Compassion and Change

18 June 2012

 

I recently purchased a book from a colleague, he’d self published it, it was relevant to my work so I somewhat dutifully purchased a copy. It then made it’s way into the vortex that is my car. There it sat with other papers until last week when (as part of my new fitness push ) I visited the gymn and was in search of reading material whilst I was on the stepper. With no great expectations I picked it up.
So the book is called “ A Time to Care” and the author is Dr Robin Youngson. It is about how modern healthcare has lost its humanity and compassion and is full of anecdotes stories and strategies about the faults with the system and how individuals can take responsibility and control over how the work within the system by changing the way they think. To my surprise the book struck a chord with me on several levels
When i returned home I had National Radio on whilst and Jim Mora was interviewing some quests. He was asking them what was on their mind and guess what one of them had just read this book that was probably targeted at healthcare workers but may be of interest to patients. She went onto describe a recent interaction in hospital where she was visiting and an old lady opposite was ringing repeatedly for staff to help her to the toilet. For various reasons she had to wait so long that when someone finally came she ended up having an accident on the way. She then describes watching this vulnerable lady being admonished.
For me this was one of those slightly weird coincidence moments, a book written by someone I know coming across my consciousness twice in quick succession. I pricked up my ears, listened and reflected.

Dr Robin Youngson is a specialist anaesthetist who, when his daughter came to need the healthcare system, was moved to do something to try to change it. He has followed his convictions and has produced a publication that is making news in New Zealand and I gather globally.

For me there are a few interesting aspects to this. Any one of us, however insignificant we believe we are, has the potential to affect change and make a difference. Change starts

with dreams and thoughts and moves onto actions, but it needs commitment. Robyn has stimulated conversation throughout the world and that in itself will lead to change, the question is how profound will that be. Too often we can feel disempowered and there are often legitimate reasons for this, but for me this is a real life demonstration that if we have a passion we can make a difference.
Compassion
“sympathetic pity and concern for the sufferings or misfortunes of others”
This is the dictionary definition. I note that it is a quality that focuses on others. I reflect how I have seen healthcare transition from the era of altruism and service to one of entitlements, targets and money. Meanwhile society has perhaps become shaped by the wealth and capitalism of the early 2000s where admired values were success, ambition, and hedonism. Whereas values such as gentleness, patience, tolerance and sacrifice have been forgottenl.

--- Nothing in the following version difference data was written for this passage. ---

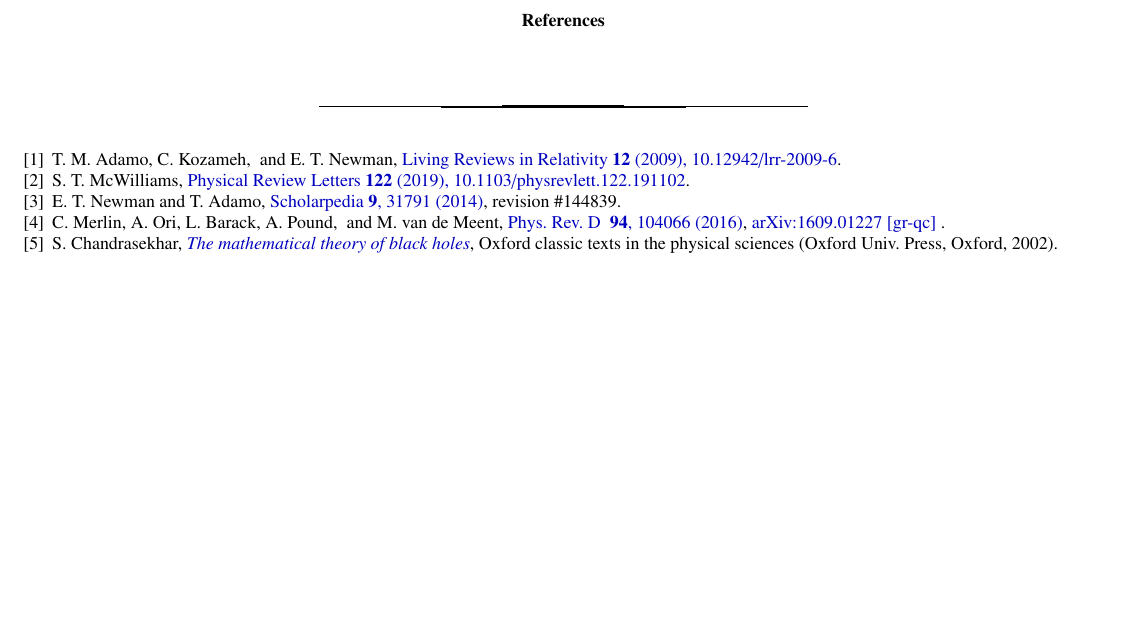
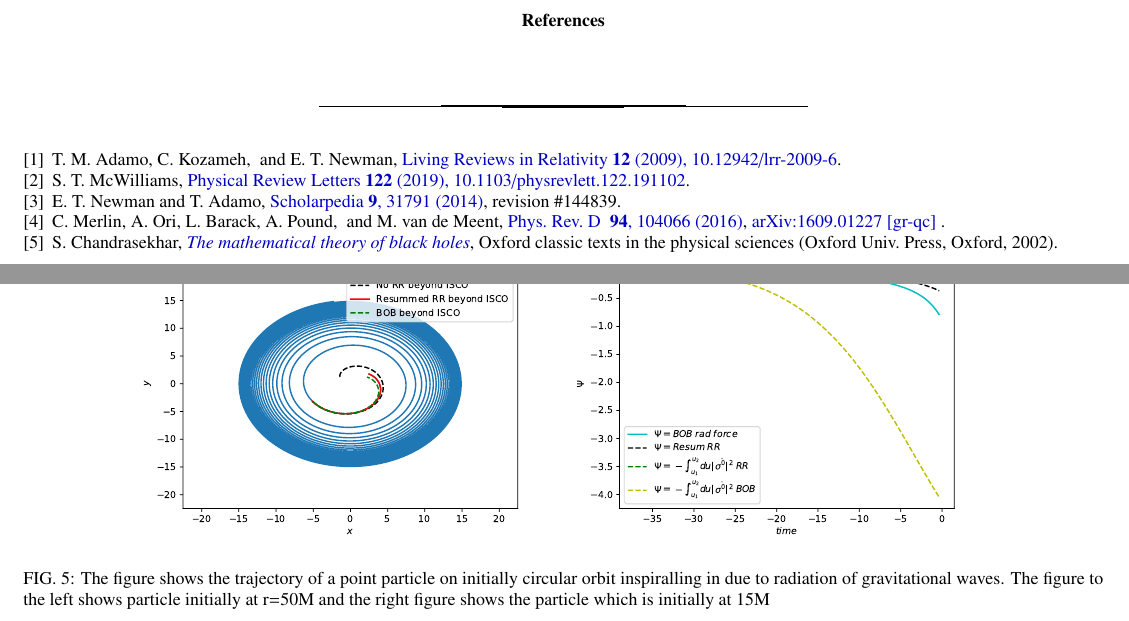
Before and after one commit to aschoudry/ConstraintOnGWwaveform, a LaTeX paper (notes/Notes.tex): part of page 8 of 8 before the commit and two parts of pages 8 and 9 of 9 after it, the two joined at a grey line, cut so that both start at the same text, the shorter picture padded with empty space. Compiled offline with pdfLaTeX.

Commit message:
updated Notes and code

```diff
--- a/notes/Notes.tex
+++ b/notes/Notes.tex
@@ -315,6 +315,12 @@ where the superscript ``(1)'' in the second set of quantities distinguishing the
 \begin{equation}
 	D\Psi_{2} = 3\tilde{\rho}\Psi_{2}, \,\, \Delta\Psi_{2} = -3\mu\Psi_{2},  \,\, \delta\Psi_{2} = 3\tau\Psi_{2} \,\, \text{and} \,\, \delta^{*}\Psi_{2} = 3\pi\Psi_{2}
 \end{equation}
+\begin{figure}
+	\includegraphics[width=3.0in]{../plots/OrbitEOB_Vs_BOB_beyodISCO.pdf}
+	\includegraphics[width=3.0in]{../plots/Psi2EOBHamiltonia_Comparision.pdf}
+	\caption{The figure shows the trajectory of a point particle on initially circular orbit inspiralling in due to radiation of gravitational waves. The figure to the left shows particle initially at r=50M and the right figure shows the particle which is initially at 15M}
+	\label{fig:BoBFig}
+\end{figure}
 \section*{References}
 
 \bibliographystyle{apsrev4-1}
```
Also changed, not shown: plots/OrbitEOB_Vs_BOB_beyodISCO.pdf (added), plots/OrbitEOB_rr15.0.pdf, plots/Psi2EOBHamiltonia_BOB.pdf, plots/Psi2EOBHamiltonia_Comparision.pdf (added), 1 other file.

And so I wonder in this age of austerity where to next? For myself these are challenging thoughts (and times), but worthwhile questions to consider.

And so you may ask what does this have to do with photography?

In honesty on the face of it not much. But if for you photography is about interpreting life as you see it, then it certainly is . When we are touched by something, as photographers we will want to make images relating to it and chances are they will have deep meaning.

So over to you guys.

Compassion( in photography)! Thank you Robin!